The buy-to-let market continues grow at a remarkable rate, according to new figures from leading mortgage lenders Paragon.
Research conducted by Paragon suggests that nearly 20% of homes in Britain are owned by private landlords. It is anticipated that buy-to-let investors will purchase a further million properties within the next five years, as the booming market shows no sign of slowing.
Approximately two million private landlords own and subsequently rent out around five million properties to tenants in the U.K. Official figures from the Government indicate that by the year 2032, over one in three properties will be owned by private landlords.
18 Years of Buy-To-Let
Paragon report is entitled, ’18 years of Buy-to-Let,’ and draws upon information collated since 1996, the year where the investment opportunity came to the fore, with mortgages aimed at private landlords first accessible.
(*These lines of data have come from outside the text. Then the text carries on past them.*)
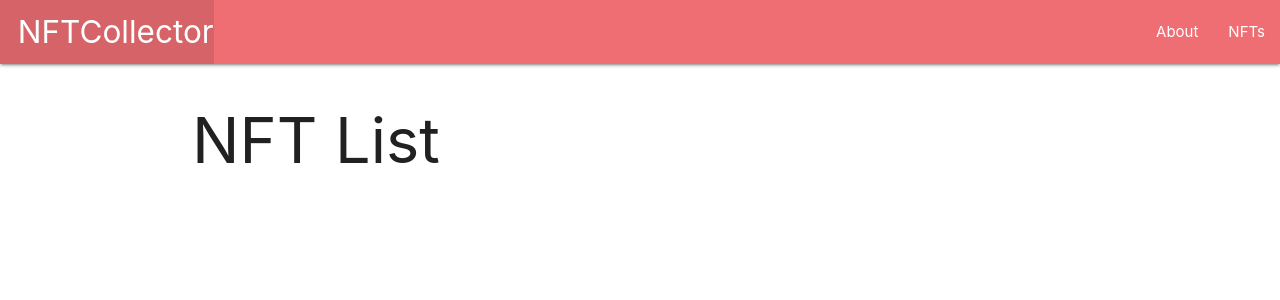
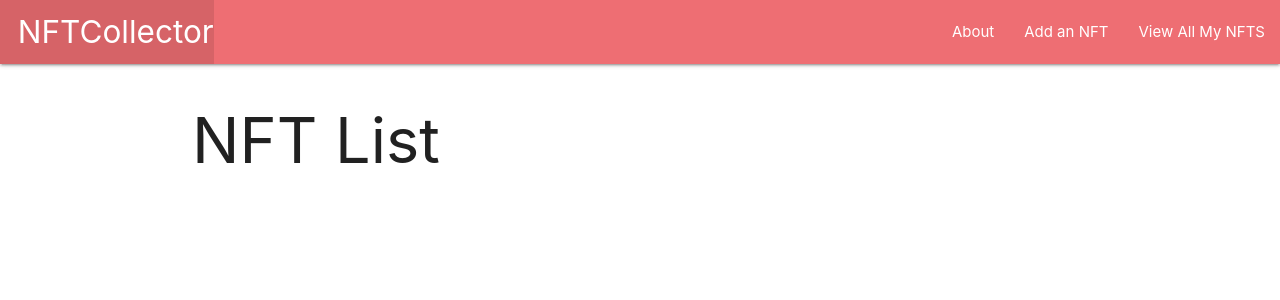
Before and after one commit to msalamanca-badilla/NFT-Collector, a Django app: page /nfts/ in a window 1280 px wide. Shown: the top 300 px of the page. Run offline with Django 4.2, Linux system fonts and the light colour scheme; data that the repository does not hold is empty.

Commit message:
add create

```diff
--- a/main_app/models.py
+++ b/main_app/models.py
@@ -5,6 +5,7 @@ class Nft(models.Model):
     token = models.CharField(max_length=100)
     creator = models.CharField(max_length=100)
     blockchain = models.CharField(max_length=100)
+    owner = models.CharField(max_length=100, default = ' ')
 
     def __str__(self):
         return self.token
--- a/main_app/templates/base.html
+++ b/main_app/templates/base.html
@@ -18,7 +18,8 @@
         </ul>
         <ul class="right">
           <li><a href="{%url 'about'%}">About</a></li>
-          <li><a href="{%url 'index'%}">NFTs</a></li>
+          <li><a href="{% url 'nfts_create' %}">Add an NFT</a></li>
+          <li><a href="{% url 'index' %}">View All My NFTS</a></li>
         </ul>
       </div>
     </nav>
--- a/main_app/templates/nfts/detail.html
+++ b/main_app/templates/nfts/detail.html
@@ -8,6 +8,7 @@
     <span class="card-title">{{ nft.token }}</span>
     <p>Creator: {{ nft.creator }}</p>
     <p>Blockchain: {{ nft.blockchain }}</p>
+    <p>Owner: {{ nft.owner }}</p>
   </div>
 </div>
 
--- a/main_app/templates/nfts/index.html
+++ b/main_app/templates/nfts/index.html
@@ -10,6 +10,7 @@
       <span class="card-title">{{ nft.token }}</span>
       <p>Creator: {{ nft.creator }}</p>
       <p>Blockchain: {{ nft.blockchain}}</p>
+      <p>Owner: {{ nft.owner }}</p>
     </div>
     </a>
   </div>
--- a/main_app/urls.py
+++ b/main_app/urls.py
@@ -5,5 +5,8 @@ urlpatterns = [
     path('', views.home, name='home'),
     path('about/', views.about, name='about'),
     path('nfts/',views.nfts_index,name='index'),
-    path('nfts/<int:nft_id>/', views.nfts_detail,name='detail')
+    path('nfts/<int:nft_id>/', views.nfts_detail,name='detail'),
+
+    #Create
+    path('nfts/create', views.NftCreate.as_view(), name='nfts_create')
 ]
--- a/main_app/views.py
+++ b/main_app/views.py
@@ -2,6 +2,7 @@ from django.shortcuts import render
 
 # Create your views here.
 from django.http import HttpResponse
+from django.views.generic.edit import CreateView
 from .models import Nft
 # Define the home view
 
@@ -15,3 +16,7 @@ def nfts_index(request):
 def nfts_detail(request, nft_id):
   nft = Nft.objects.get(id=nft_id)
   return render(request, 'nfts/detail.html', { 'nft': nft })
+
+class NftCreate(CreateView):
+  model = Nft
+  fields = '__all__'
```
Also changed, not shown: main_app/templates/main_app/nft_form.html (added, +14 -0 lines), main_app/migrations/0002_nft_owner_alter_nft_blockchain.py (added), main_app/migrations/0003_alter_nft_owner.py (added).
The report indicates that buy-to-let properties are now worth around a total of £1 trillion. Buy-to-let investment accelerated between 2005-2007, with the housing boom leading a number of investors purchasing properties without even viewing them. However, the recession and subsequent banking crisis led to a drop in mortgages forcing young people to rent, thus increasing the number of renters.
Landlords own over half of new homes
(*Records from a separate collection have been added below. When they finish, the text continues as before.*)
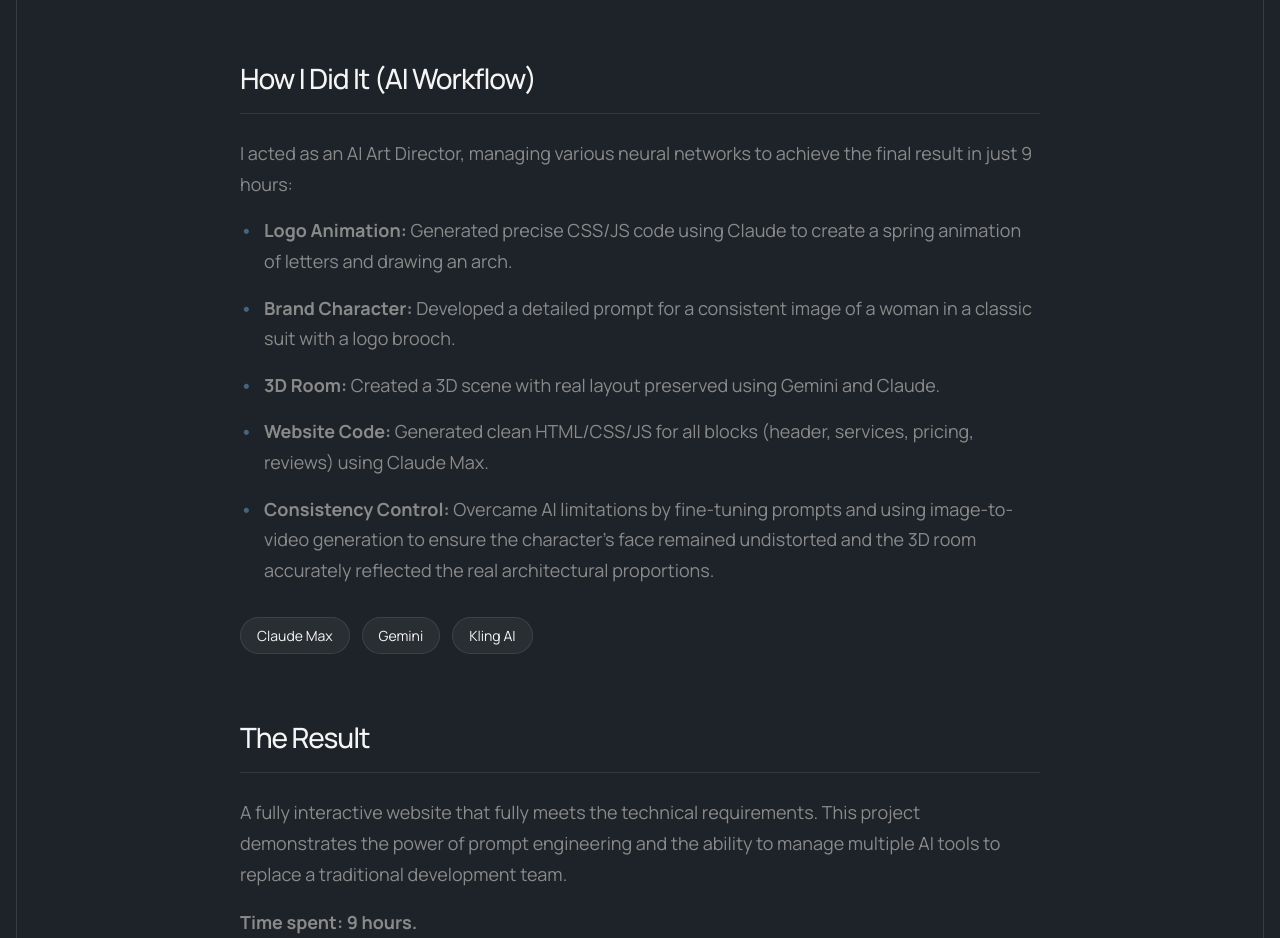
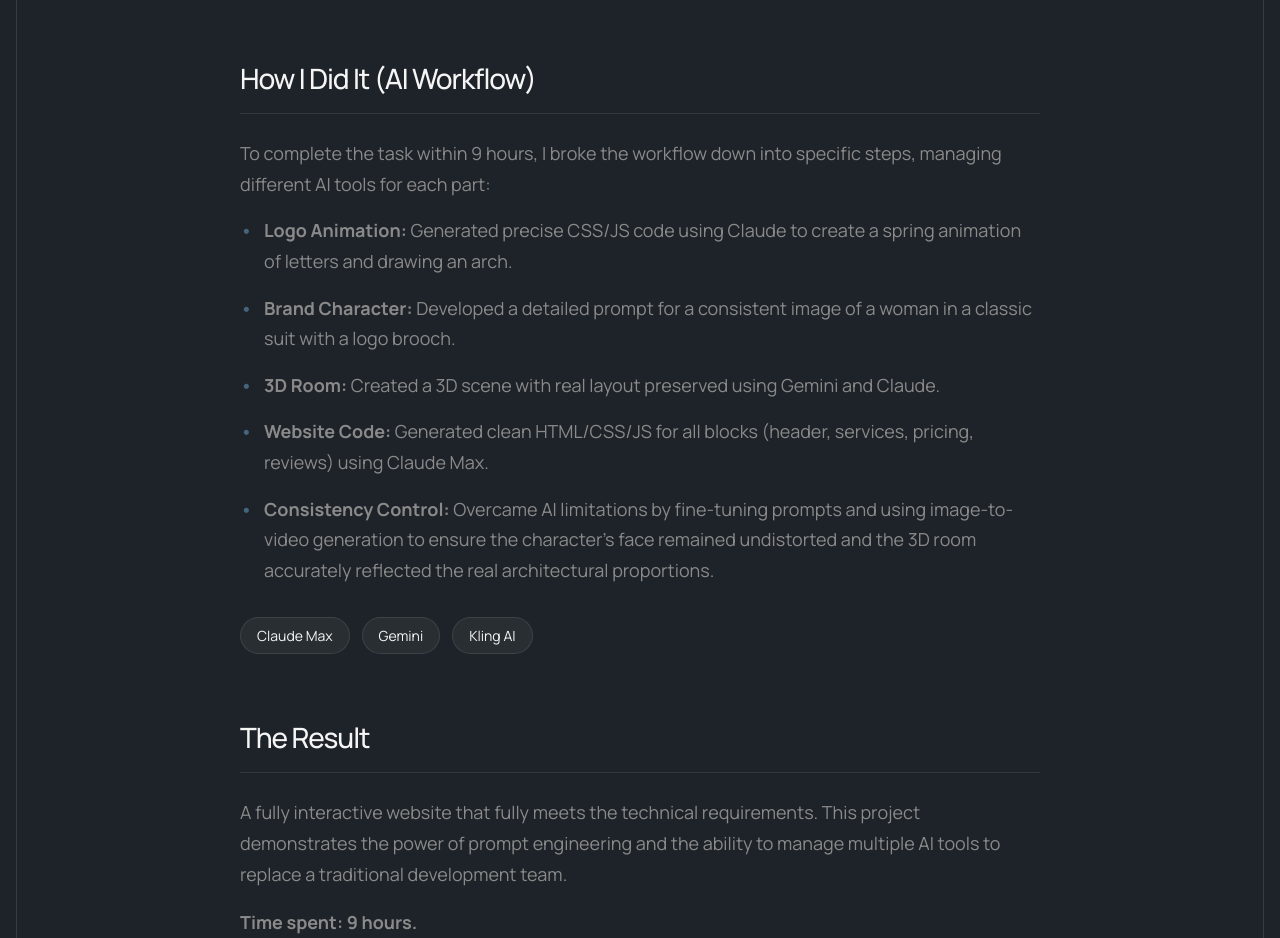
Before and after one commit to Pesovik/UX-UI-Web-designer, a plain HTML site: page arka-case.html in a window 1280 px wide. Shown: the part 4000-4938 px from the top of the page. Drawn offline with Linux system fonts and the light colour scheme.

Commit message:
Update arka-case.html

```diff
--- a/arka-case.html
+++ b/arka-case.html
@@ -213,8 +213,7 @@
         <div class="case-section">
           <h2>How I Did It (AI Workflow)</h2>
           <p>
-            I acted as an AI Art Director, managing various neural networks to achieve the final result
-            in just 9 hours:
+            To complete the task within 9 hours, I broke the workflow down into specific steps, managing different AI tools for each part:
           </p>
           <ul>
             <li><strong>Logo Animation:</strong> Generated precise CSS/JS code using Claude to create a spring animation of letters and drawing an arch.</li>
```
Over the last few years, the buy-to-let market has swelled, with mortgage providers indicating an increase of over 20% per year. Landlord loans available are now in excess of 700.
A spokesperson for Paragon embraced the findings of the report, saying, ‘ the creation of buy-to-let has very much been a force for good. It has helped to shape a private rented sector that is fit for purpose and provides choice, value and flexibility for tenants.’
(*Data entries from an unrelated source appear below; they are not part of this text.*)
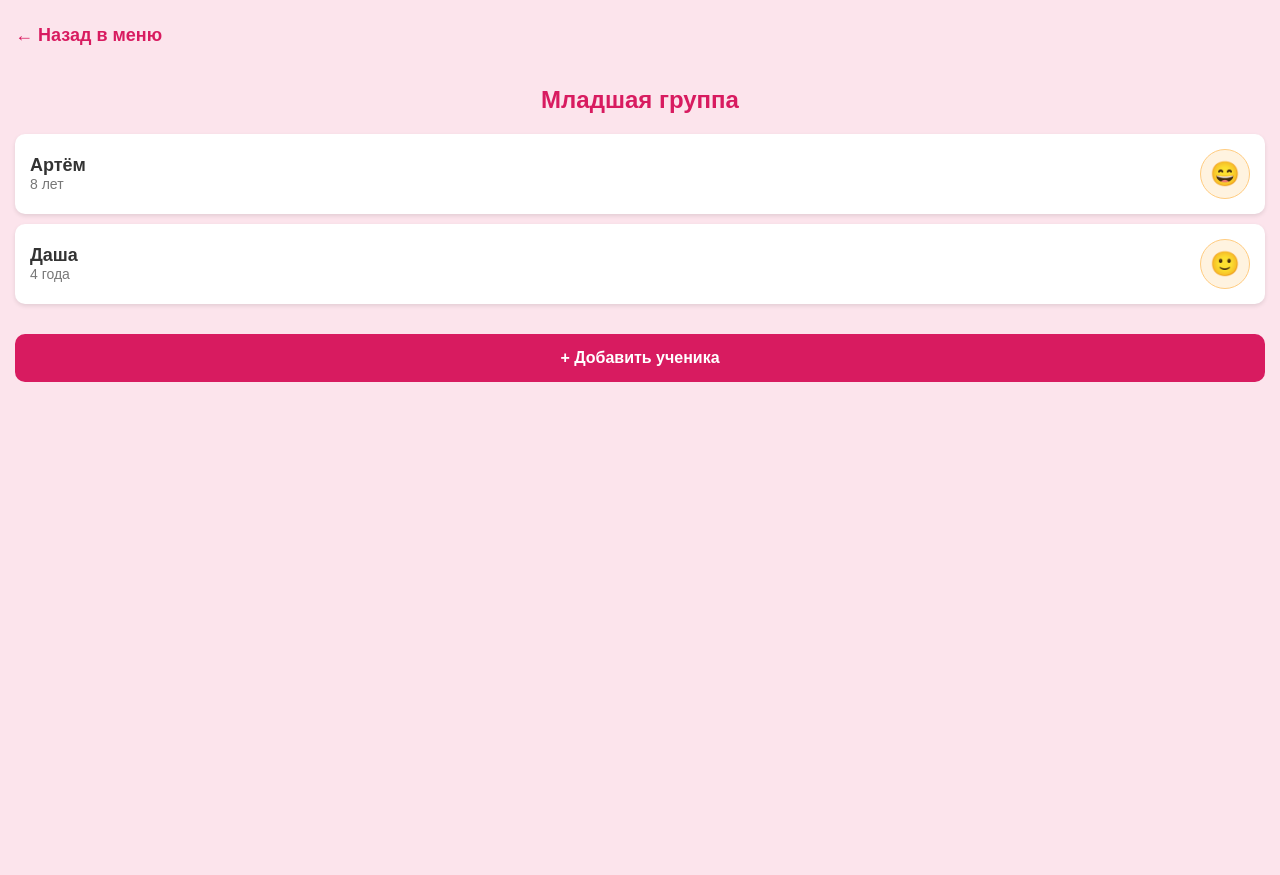
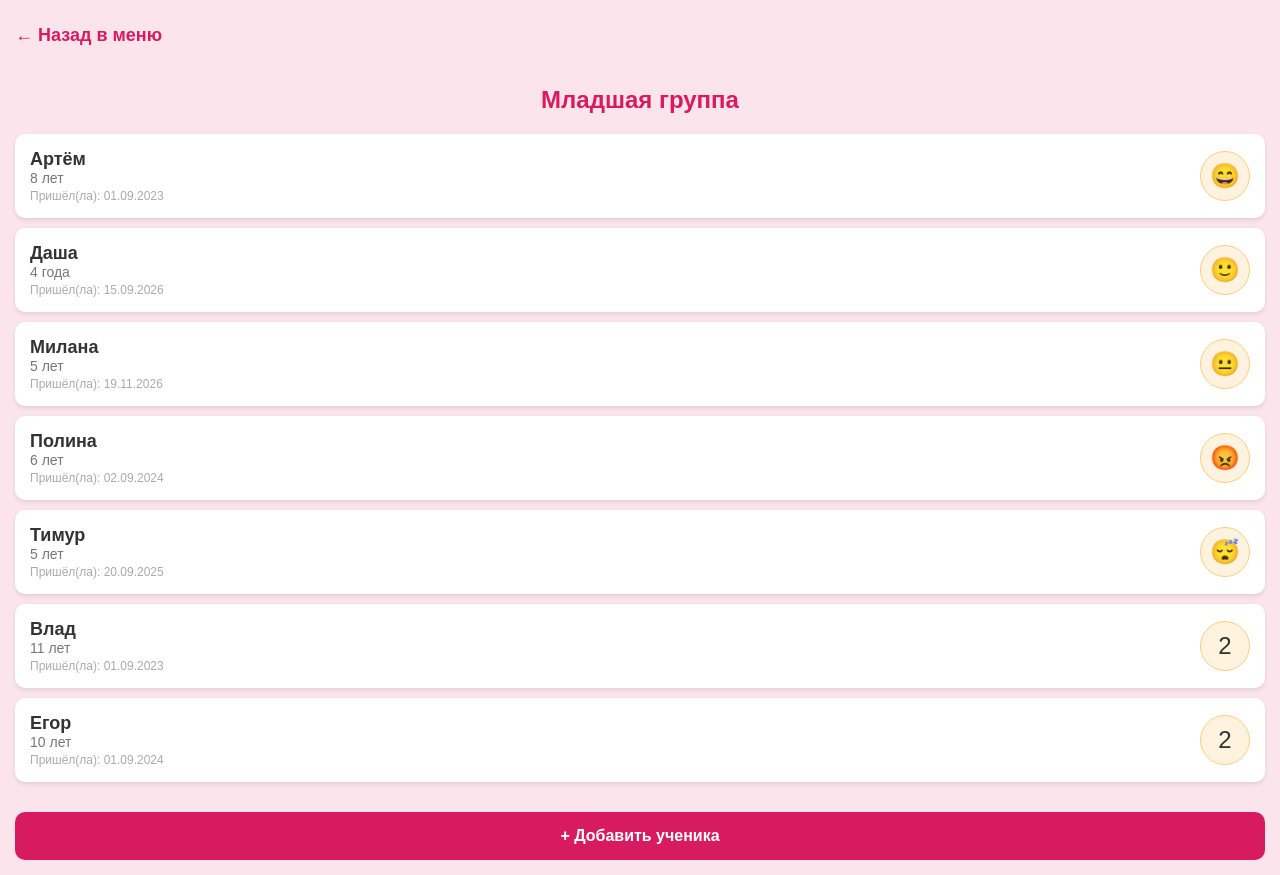
Before and after one commit to VaryaBelka/Gymnastics-app, a plain HTML site: page index.html in a window 1280 px wide. Both pictures are taken after a click on the button "🩰 Младшая группа". Before the commit the page ends 800 px from the top, so only its background shows below. Drawn offline with Linux system fonts and the light colour scheme.

Commit message:
Update index.html

```diff
--- a/index.html
+++ b/index.html
@@ -4,7 +4,6 @@
     <meta charset="UTF-8">
     <meta name="viewport" content="width=device-width, initial-scale=1.0">
     <title>Дневник Тренера</title>
-    <!-- Настройки для PWA (чтобы работало как приложение) -->
     <link rel="manifest" href="manifest.json">
     <style>
         * { box-sizing: border-box; }
@@ -14,17 +13,26 @@
         .menu button:active { background-color: #f8bbd0; }
         .screen { display: none; }
         .back-btn { background: none; border: none; color: #d81b60; font-size: 18px; font-weight: bold; padding: 10px 0; cursor: pointer; margin-bottom: 10px; }
-        .card { background: white; padding: 15px; margin-bottom: 10px; border-radius: 10px; display: flex; justify-content: space-between; align-items: center; box-shadow: 0 2px 4px rgba(0,0,0,0.1); }
+
+        .card-wrapper { margin-bottom: 10px; position: relative; }
+        .card { background: white; padding: 15px; border-radius: 10px; display: flex; justify-content: space-between; align-items: center; box-shadow: 0 2px 4px rgba(0,0,0,0.1); transition: 0.2s; cursor: pointer; }
+        .card:active { background-color: #f5f5f5; }
+        .card-info { display: flex; flex-direction: column; pointer-events: none; }
         .name { font-weight: bold; font-size: 18px; }
         .age { font-size: 14px; color: #777; }
-        .grade { font-size: 24px; background: #fff3e0; width: 50px; height: 50px; display: flex; justify-content: center; align-items: center; border-radius: 50%; border: 1px solid #ffcc80; cursor: pointer; }
+        .date { font-size: 12px; color: #aaa; margin-top: 3px; }
+        .grade { font-size: 24px; background: #fff3e0; width: 50px; height: 50px; display: flex; justify-content: center; align-items: center; border-radius: 50%; border: 1px solid #ffcc80; pointer-events: none; }
+
+        .delete-container { display: none; margin-top: 5px; }
+        .delete-btn { background: #ffebee; color: #d32f2f; border: 1px solid #ef9a9a; border-radius: 8px; padding: 10px; font-weight: bold; width: 100%; cursor: pointer; font-size: 16px;}
+
         .add-btn { background: #d81b60; color: white; border: none; padding: 15px; border-radius: 10px; font-size: 16px; font-weight: bold; width: 100%; margin-top: 20px; cursor: pointer; }
         .add-form { display: none; background: white; padding: 15px; border-radius: 10px; margin-top: 10px; }
         .add-form input { width: 100%; padding: 10px; margin-bottom: 10px; border: 1px solid #ccc; border-radius: 5px; font-size: 16px; }
         .add-form button { background: #4caf50; color: white; border: none; padding: 10px; width: 100%; border-radius: 5px; font-size: 16px; cursor: pointer; }
     </style>
 </head>
-<body onload="loadData()">
+<body>
 
     <div id="main-menu" class="screen" style="display: block;">
         <div class="header">
@@ -48,16 +56,43 @@
 
         <div id="add-form" class="add-form">
             <input type="text" id="new-name" placeholder="Имя ребенка">
-            <input type="text" id="new-age" placeholder="Возраст (например, 7 лет)">
+            <input type="text" id="new-age" placeholder="Возраст (например, 10 лет)">
+            <input type="text" id="new-date" placeholder="Дата зачисления (например, 01.09.2024)">
             <input type="text" id="new-grade" placeholder="Оценка (5 или 😄)">
             <button onclick="saveStudent()">Сохранить</button>
         </div>
     </div>
 
     <script>
-        var groups = JSON.parse(localStorage.getItem('gymnasticsData')) || {
-            junior: { title: "Младшая группа", students: [ { name: "Артём", age: "8 лет", grade: "😄" }, { name: "Даша", age: "4 года", grade: "🙂" } ] },
-            middle: { title: "Средняя группа", students: [ { name: "Алиса", age: "7 лет", grade: "7" }, { name: "Варя", age: "11 лет", grade: "8" } ] },
+        // Обновленный список групп с датами зачисления
+        var groups = JSON.parse(localStorage.getItem('gymnasticsDataV4')) || {
+            junior: {
+                title: "Младшая группа",
+                students: [
+                    { name: "Артём", age: "8 лет", date: "01.09.2023", grade: "😄" },
+                    { name: "Даша", age: "4 года", date: "15.09.2026", grade: "🙂" },
+                    { name: "Милана", age: "5 лет", date: "19.11.2026", grade: "😐" },
+                    { name: "Полина", age: "6 лет", date: "02.09.2024", grade: "😡" },
+                    { name: "Тимур", age: "5 лет", date: "20.09.2025", grade: "😴" },
+                    { name: "Влад", age: "11 лет", date: "01.09.2023", grade: "2" },
+                    { name: "Егор", age: "10 лет", date: "01.09.2024", grade: "2" }
+                ]
+            },
+            middle: {
+                title: "Средняя группа",
+                students: [
+                    { name: "Алиса", age: "7 лет", date: "02.09.2024", grade: "7" },
+                    { name: "Варя", age: "11 лет", date: "01.09.2023", grade: "8" },
+                    { name: "Вероника", age: "10 лет", date: "21.11.2026", grade: "🙂" },
+                    { name: "Дима", age: "13 лет", date: "01.09.2022", grade: "10" },
+                    { name: "Ксюша", age: "12 лет", date: "01.09.2023", grade: "2" },
+                    { name: "Маша", age: "13 лет", date: "01.09.2022", grade: "3" },
+                    { name: "Максим", age: "12 лет", date: "01.09.2023", grade: "4" },
+                    { name: "Никита", age: "14 лет", date: "01.09.2021", grade: "Н" },
+                    { name: "Соня", age: "10 лет", date: "01.09.2024", grade: "2" },
+                    { name: "Юля", age: "13 лет", date: "01.09.2022", grade: "6" }
+                ]
+            },
             senior: { title: "Старшая группа", students: [] },
             show: { title: "Шоу-группа", students: [] }
         };
@@ -82,17 +117,38 @@
             }
 
             groups[currentGroup].students.forEach(function(student, index) {
+                var wrapper = document.createElement('div');
+                wrapper.className = 'card-wrapper';
+
                 var card = document.createElement('div');
                 card.className = 'card';
                 card.innerHTML = `
-                    <div>
+                    <div class="card-info">
                         <div class="name">${student.name}</div>
                         <div class="age">${student.age}</div>
+                        <div class="date">Пришёл(ла): ${student.date}</div>
                     </div>
-                    <div class="grade" onclick="changeGrade(${index})">${student.grade}</div>
+                    <div class="grade">${student.grade}</div>
                 `;
-                list.appendChild(card);
+                card.onclick = function() { toggleDelete(this, index); };
+
+                var delContainer = document.createElement('div');
+                delContainer.className = 'delete-container';
+                delContainer.innerHTML = `<button class="delete-btn" onclick="deleteStudent(${index})">Удалить</button>`;
+
+                wrapper.appendChild(card);
+                wrapper.appendChild(delContainer);
+                list.appendChild(wrapper);
             });
+        }
+
+        function toggleDelete(cardElement, index) {
+            var delContainer = cardElement.nextElementSibling;
+            if (delContainer.style.display === 'block') {
+                delContainer.style.display = 'none';
+            } else {
+                delContainer.style.display = 'block';
+            }
         }
 
         function showAddForm() { document.getElementById('add-form').style.display = 'block'; }
@@ -104,32 +160,31 @@
             groups[currentGroup].students.push({
                 name: name,
                 age: document.getElementById('new-age').value || "-",
+                date: document.getElementById('new-date').value || "-",
                 grade: document.getElementById('new-grade').value || "🙂"
             });
 
-            localStorage.setItem('gymnasticsData', JSON.stringify(groups));
+            localStorage.setItem('gymnasticsDataV4', JSON.stringify(groups));
             document.getElementById('new-name').value = "";
             document.getElementById('new-age').value = "";
+            document.getElementById('new-date').value = "";
             document.getElementById('new-grade').value = "";
             document.getElementById('add-form').style.display = 'none';
             renderStudents();
         }
 
-        function changeGrade(index) {
-            var grades = ["😄", "🙂", "😐", "😴", "😡", "10", "9", "8", "7", "6", "5", "4", "3", "2", "1", "Н"];
-            var current = groups[currentGroup].students[index].grade;
-            var nextIndex = (grades.indexOf(current) + 1) % grades.length;
-            groups[currentGroup].students[index].grade = grades[nextIndex];
-            localStorage.setItem('gymnasticsData', JSON.stringify(groups));
-            renderStudents();
+        function deleteStudent(index) {
+            if(confirm("Точно удалить этого ученика?")) {
+                groups[currentGroup].students.splice(index, 1);
+                localStorage.setItem('gymnasticsDataV4', JSON.stringify(groups));
+                renderStudents();
+            }
         }
 
         function goBack() {
             document.getElementById('group-screen').style.display = 'none';
             document.getElementById('main-menu').style.display = 'block';
         }
-
-        function loadData() {}
     </script>
 </body>
 </html>
```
However, the figures have not been welcomed by some young aspiring homeowners, who feel priced out of the housing market. Generation Rent is a group campaigning for tenant and housing reform. Member Dan Wilson said on the report that, ‘This sort of data shows how the market isn’t operating properly and has become a vicious cycle. More people are attracted to buy-to-let which drives up property prices, in turn trapping more tenants into renting for longer. There are parts of the country now where there really is no prospect of home ownership for many people and it is difficult to see how that will change.’